14 March 2024

A Landscape Longed For

Fifteen artists explore the
the garden as disturbance


by Kate Mothes

“The appearance of the garden in our everyday life is so accepted that we embrace its presence as therapeutic,” Jamaica Kincaid wrote in The New Yorker in late 2020. “Some people say that weeding is a form of comfort and of settling into misery or happiness. The garden makes managing an excess of feelings—good feelings, bad feelings—rewarding in some way that I can never quite understand. The garden is a heap of disturbance…”
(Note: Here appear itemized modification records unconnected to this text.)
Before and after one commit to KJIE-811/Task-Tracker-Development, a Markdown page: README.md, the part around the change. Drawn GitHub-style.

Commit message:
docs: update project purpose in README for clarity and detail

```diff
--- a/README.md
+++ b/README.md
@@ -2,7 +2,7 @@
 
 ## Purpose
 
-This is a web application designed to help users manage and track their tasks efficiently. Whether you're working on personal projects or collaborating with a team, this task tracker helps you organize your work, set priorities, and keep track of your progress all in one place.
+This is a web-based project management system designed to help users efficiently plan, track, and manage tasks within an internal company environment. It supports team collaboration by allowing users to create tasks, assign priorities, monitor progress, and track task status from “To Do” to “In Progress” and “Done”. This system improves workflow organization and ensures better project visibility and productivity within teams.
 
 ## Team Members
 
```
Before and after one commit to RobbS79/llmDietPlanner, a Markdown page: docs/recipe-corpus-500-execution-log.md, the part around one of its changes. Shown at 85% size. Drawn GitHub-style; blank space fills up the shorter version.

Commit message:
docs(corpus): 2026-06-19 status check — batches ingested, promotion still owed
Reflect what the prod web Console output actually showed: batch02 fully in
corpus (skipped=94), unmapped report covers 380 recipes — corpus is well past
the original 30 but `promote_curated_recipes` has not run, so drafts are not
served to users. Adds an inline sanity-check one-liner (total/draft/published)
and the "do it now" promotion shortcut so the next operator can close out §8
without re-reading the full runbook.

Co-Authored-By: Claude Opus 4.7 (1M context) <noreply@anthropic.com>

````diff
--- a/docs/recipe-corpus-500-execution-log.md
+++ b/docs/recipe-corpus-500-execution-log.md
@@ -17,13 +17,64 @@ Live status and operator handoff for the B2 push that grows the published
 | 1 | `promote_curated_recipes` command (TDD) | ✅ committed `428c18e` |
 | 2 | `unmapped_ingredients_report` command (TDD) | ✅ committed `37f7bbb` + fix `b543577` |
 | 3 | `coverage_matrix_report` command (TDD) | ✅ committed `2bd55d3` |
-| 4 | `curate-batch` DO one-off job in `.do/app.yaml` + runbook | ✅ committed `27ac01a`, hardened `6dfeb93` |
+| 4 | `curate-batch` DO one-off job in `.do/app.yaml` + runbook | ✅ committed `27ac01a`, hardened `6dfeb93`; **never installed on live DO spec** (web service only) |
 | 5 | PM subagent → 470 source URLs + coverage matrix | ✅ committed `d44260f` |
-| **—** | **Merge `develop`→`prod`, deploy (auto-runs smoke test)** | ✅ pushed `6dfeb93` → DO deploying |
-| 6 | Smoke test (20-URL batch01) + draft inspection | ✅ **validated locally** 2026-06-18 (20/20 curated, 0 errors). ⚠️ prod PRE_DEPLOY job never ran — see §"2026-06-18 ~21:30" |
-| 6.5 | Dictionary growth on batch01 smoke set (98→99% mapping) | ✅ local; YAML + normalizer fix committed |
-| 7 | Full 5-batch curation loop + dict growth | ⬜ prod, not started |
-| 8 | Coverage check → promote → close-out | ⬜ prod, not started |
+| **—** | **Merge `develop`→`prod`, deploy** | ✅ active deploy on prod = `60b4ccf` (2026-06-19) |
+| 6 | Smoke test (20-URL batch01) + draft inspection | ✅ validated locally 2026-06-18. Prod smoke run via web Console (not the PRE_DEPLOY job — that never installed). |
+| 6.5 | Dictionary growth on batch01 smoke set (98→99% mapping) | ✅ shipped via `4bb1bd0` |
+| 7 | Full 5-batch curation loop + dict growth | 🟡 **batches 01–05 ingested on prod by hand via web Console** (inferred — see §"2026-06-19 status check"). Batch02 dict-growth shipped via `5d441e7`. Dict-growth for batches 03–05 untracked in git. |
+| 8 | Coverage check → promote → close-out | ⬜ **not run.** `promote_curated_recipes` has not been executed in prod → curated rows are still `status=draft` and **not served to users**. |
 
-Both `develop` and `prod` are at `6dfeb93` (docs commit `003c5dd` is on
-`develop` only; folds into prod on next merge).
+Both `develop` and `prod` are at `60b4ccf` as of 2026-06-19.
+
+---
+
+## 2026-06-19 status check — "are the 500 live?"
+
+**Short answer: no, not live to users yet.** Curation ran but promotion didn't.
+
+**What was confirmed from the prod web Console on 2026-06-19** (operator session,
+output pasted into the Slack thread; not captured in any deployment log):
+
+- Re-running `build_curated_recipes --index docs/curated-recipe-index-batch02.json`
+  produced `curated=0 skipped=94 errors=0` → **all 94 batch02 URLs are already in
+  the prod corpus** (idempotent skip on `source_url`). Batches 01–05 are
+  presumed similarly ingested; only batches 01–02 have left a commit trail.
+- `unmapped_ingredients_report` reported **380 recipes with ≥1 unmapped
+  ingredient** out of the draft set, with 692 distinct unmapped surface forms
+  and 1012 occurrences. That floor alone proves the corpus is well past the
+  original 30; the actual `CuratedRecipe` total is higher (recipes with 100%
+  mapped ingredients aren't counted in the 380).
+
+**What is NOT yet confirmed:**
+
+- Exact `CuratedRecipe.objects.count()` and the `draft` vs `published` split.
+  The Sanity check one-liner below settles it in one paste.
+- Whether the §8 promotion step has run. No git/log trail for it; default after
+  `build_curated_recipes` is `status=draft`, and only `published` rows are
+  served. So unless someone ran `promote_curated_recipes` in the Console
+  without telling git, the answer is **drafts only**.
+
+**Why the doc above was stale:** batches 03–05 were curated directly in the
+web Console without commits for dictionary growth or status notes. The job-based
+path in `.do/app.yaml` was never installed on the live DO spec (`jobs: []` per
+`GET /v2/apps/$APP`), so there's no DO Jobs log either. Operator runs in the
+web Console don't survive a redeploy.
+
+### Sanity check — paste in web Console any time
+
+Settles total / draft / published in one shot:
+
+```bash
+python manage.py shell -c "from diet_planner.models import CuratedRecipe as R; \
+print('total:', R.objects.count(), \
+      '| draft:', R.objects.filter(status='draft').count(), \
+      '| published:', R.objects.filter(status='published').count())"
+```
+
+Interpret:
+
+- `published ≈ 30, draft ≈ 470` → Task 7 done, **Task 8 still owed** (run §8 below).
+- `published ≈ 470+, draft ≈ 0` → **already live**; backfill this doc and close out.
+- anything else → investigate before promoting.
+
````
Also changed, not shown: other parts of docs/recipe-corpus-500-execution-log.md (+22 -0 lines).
Whether through an expansive paradise garden, a scientific botanical treasury, or a modest vegetable plot, the ways that we have cultivated and organized plants and flowers throughout history speaks to an unending fascination with nature and its often mysterious workings. For millennia, humans have attempted to classify specimens and understand intricate ecosystems, and in our backyards or in parks, gardens have manifested as a way to curate order and style, and to bring nature closer to us after our build environments have shut it out.

A Landscape Longed For: The Garden as Disturbance at Crisp-Ellert Art Museum in St. Augustine, Florida, draws on Kincaid’s writings as a foundation for the work of 15 artists who investigate the complexities of the garden as a metaphor for the world.

David Hartt, Fragment, 2014. Cast bronze, 24 x 48 x 48 inches. Courtesy of the artist and David Nolan Gallery

Gardens are potent symbols of growth and abundance, but they can also characterize chaos. While they provide a place for solace, learning, or food, these spaces require constant attention; as quickly as we establish order, it succumbs to disorder—or, simply, the natural order.

Among many others, this exhibition features vibrant paper collages by Ebony G. Patterson, whose mixed-media tapestries and assemblages often investigate flora as both symbol and decoration. Multidisciplinary artist David Hartt, whose practice examines the social and cultural histories of a range of topics, has devoted several bodies of work to ideas around ecology and the garden, including The Colored Garden on the grounds of The Glass House in New Canaan, Connecticut. The show includes a range of paintings, textile works, sculptures and photographs by Ana Mendieta, Jim Hodges, Cathy Lu, and more.

Curated by Laura Novoa and Adler Guerrier, who presented the first iteration of the show in 2021 at Locust Projects in Miami, A Landscape Longed For delves into notions of fragile ecological systems, beauty and ornamentation, remembrance and homage, the cyclical nature of time and the seasons, refuge, and the ways we tend to life in the garden as a way to nourish our own.

A Landscape Longed For: The Garden as Disturbance continues through April 20 at the Crisp-Ellert Museum on the Flagler College campus. Find more on the museum’s website.

Laura Castro, Untitled, 2024. Mixed media on linen, 37.40 x 30.32 inches. Courtesy of the artist
Mark Fleuridor, Avocado Season, 2024. Paint, digital print, quilt, and screen print on hand-sewn fabric, 44 ½ x 33 inches. Courtesy of the artist
Left: Candice Lin, Animal Within the Animal, 2015. Colored pencil and acrylic, archival pigment printed images, dried orchid, silkscreened text on paper. 33 x 25.25 inches (framed). Courtesy of the artist and François Ghebaly, Los Angeles and New York. Right: Cathy Lu, Fruit Strand 15, 2002. Porcelain, 10 x 99 inches. Courtesy of the artist and Micki Meng
Mary Manning, Ambient Music, 2022. Chromogenic print, edition 1 of 3, 25 ¾ x 18 ¼ x 1 ½ inches (framed). Courtesy of the artist and Canada, New York
Ebony Patterson, to see and feel marigolds...the workings of the dandelion are not enough, 2020. Gouache, graphite, gold leaf, plastic roaches, pins on hand- cut watercolor paper and craft paper, 45 ¾ x 31 ½ x 8 inches (framed). Courtesy of Sara M. Vance Waddell

All images © the artists, courtesy of the Crisp-Ellert Art Museum

Share your thoughts